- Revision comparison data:

"""

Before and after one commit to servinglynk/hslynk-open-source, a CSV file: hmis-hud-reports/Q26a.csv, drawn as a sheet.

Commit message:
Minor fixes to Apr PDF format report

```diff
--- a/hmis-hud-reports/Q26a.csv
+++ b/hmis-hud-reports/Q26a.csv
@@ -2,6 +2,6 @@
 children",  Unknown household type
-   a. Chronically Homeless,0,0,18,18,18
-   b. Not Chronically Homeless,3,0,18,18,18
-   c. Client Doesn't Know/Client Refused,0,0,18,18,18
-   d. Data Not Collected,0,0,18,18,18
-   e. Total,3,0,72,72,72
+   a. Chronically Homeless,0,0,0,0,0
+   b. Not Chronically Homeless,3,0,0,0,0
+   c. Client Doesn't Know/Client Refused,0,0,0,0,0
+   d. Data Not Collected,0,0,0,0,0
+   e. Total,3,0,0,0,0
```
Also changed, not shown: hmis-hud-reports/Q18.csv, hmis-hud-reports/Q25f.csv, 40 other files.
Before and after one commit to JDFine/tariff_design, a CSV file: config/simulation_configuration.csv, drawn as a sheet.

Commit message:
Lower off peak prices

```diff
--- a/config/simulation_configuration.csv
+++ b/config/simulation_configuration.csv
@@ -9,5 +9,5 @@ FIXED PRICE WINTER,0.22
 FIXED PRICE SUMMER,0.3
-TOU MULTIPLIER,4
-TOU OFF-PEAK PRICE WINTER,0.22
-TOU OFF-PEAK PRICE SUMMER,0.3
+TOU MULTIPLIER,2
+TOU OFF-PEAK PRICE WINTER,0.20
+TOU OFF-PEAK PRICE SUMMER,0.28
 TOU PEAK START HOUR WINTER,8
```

"""
"""

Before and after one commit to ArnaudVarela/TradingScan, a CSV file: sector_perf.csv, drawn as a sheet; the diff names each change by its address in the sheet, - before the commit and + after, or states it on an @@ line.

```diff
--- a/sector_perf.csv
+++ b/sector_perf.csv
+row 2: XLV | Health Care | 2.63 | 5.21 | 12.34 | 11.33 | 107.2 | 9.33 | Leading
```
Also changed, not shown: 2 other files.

"""

- WORK TO COMPLETE: Show every line in the records above that contains the word "FIXED".

- WRITTEN REPLY:
@@ -9,5 +9,5 @@ FIXED PRICE WINTER,0.22
 FIXED PRICE SUMMER,0.3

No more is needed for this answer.